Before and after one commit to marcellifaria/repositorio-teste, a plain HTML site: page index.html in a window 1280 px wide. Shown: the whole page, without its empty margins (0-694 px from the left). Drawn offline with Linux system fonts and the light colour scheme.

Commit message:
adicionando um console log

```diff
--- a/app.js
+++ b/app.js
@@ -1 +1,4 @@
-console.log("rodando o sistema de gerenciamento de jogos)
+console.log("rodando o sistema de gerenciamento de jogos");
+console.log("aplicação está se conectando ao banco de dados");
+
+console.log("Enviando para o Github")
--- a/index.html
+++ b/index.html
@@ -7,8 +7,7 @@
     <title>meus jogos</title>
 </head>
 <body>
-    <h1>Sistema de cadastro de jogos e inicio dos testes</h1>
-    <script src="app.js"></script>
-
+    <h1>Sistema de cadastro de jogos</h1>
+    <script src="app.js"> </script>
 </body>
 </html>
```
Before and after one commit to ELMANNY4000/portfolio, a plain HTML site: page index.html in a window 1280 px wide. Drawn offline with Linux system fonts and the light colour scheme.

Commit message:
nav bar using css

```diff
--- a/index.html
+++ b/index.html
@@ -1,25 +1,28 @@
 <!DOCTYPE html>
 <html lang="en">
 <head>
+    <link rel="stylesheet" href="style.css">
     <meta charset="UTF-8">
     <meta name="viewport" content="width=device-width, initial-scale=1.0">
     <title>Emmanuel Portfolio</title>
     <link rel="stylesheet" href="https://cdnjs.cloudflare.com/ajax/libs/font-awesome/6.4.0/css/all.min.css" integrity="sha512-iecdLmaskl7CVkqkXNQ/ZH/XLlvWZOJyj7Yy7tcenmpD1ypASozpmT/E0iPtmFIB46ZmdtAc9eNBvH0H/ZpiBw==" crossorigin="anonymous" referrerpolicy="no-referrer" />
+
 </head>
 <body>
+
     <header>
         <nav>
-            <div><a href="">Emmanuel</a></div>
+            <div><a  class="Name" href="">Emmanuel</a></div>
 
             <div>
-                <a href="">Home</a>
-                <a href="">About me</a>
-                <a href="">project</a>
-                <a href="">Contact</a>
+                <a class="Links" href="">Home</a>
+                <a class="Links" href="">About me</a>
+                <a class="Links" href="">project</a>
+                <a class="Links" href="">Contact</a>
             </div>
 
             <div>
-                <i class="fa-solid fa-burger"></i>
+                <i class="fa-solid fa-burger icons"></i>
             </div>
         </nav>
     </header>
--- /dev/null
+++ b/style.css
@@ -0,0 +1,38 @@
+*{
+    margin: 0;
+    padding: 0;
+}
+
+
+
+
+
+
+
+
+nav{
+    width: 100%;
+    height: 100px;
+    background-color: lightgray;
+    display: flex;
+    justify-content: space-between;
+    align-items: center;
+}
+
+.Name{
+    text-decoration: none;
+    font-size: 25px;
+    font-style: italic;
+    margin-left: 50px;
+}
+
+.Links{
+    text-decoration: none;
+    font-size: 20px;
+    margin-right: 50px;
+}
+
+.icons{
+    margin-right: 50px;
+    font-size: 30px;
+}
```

□ □ □ □ □ □ □

### [WORK REQUIRED]
From top to bottom, repeat the material above word for word.

### [ANSWER BOX]
Before and after one commit to marcellifaria/repositorio-teste, a plain HTML site: page index.html in a window 1280 px wide. Shown: the whole page, without its empty margins (0-694 px from the left). Drawn offline with Linux system fonts and the light colour scheme.

Commit message:
adicionando um console log

```diff
--- a/app.js
+++ b/app.js
@@ -1 +1,4 @@
-console.log("rodando o sistema de gerenciamento de jogos)
+console.log("rodando o sistema de gerenciamento de jogos");
+console.log("aplicação está se conectando ao banco de dados");
+
+console.log("Enviando para o Github")
--- a/index.html
+++ b/index.html
@@ -7,8 +7,7 @@
     <title>meus jogos</title>
 </head>
 <body>
-    <h1>Sistema de cadastro de jogos e inicio dos testes</h1>
-    <script src="app.js"></script>
-
+    <h1>Sistema de cadastro de jogos</h1>
+    <script src="app.js"> </script>
 </body>
 </html>
```
Before and after one commit to ELMANNY4000/portfolio, a plain HTML site: page index.html in a window 1280 px wide. Drawn offline with Linux system fonts and the light colour scheme.

Commit message:
nav bar using css

```diff
--- a/index.html
+++ b/index.html
@@ -1,25 +1,28 @@
 <!DOCTYPE html>
 <html lang="en">
 <head>
+    <link rel="stylesheet" href="style.css">
     <meta charset="UTF-8">
     <meta name="viewport" content="width=device-width, initial-scale=1.0">
     <title>Emmanuel Portfolio</title>
     <link rel="stylesheet" href="https://cdnjs.cloudflare.com/ajax/libs/font-awesome/6.4.0/css/all.min.css" integrity="sha512-iecdLmaskl7CVkqkXNQ/ZH/XLlvWZOJyj7Yy7tcenmpD1ypASozpmT/E0iPtmFIB46ZmdtAc9eNBvH0H/ZpiBw==" crossorigin="anonymous" referrerpolicy="no-referrer" />
+
 </head>
 <body>
+
     <header>
         <nav>
-            <div><a href="">Emmanuel</a></div>
+            <div><a  class="Name" href="">Emmanuel</a></div>
 
             <div>
-                <a href="">Home</a>
-                <a href="">About me</a>
-                <a href="">project</a>
-                <a href="">Contact</a>
+                <a class="Links" href="">Home</a>
+                <a class="Links" href="">About me</a>
+                <a class="Links" href="">project</a>
+                <a class="Links" href="">Contact</a>
             </div>
 
             <div>
-                <i class="fa-solid fa-burger"></i>
+                <i class="fa-solid fa-burger icons"></i>
             </div>
         </nav>
     </header>
--- /dev/null
+++ b/style.css
@@ -0,0 +1,38 @@
+*{
+    margin: 0;
+    padding: 0;
+}
+
+
+
+
+
+
+
+
+nav{
+    width: 100%;
+    height: 100px;
+    background-color: lightgray;
+    display: flex;
+    justify-content: space-between;
+    align-items: center;
+}
+
+.Name{
+    text-decoration: none;
+    font-size: 25px;
+    font-style: italic;
+    margin-left: 50px;
+}
+
+.Links{
+    text-decoration: none;
+    font-size: 20px;
+    margin-right: 50px;
+}
+
+.icons{
+    margin-right: 50px;
+    font-size: 30px;
+}
```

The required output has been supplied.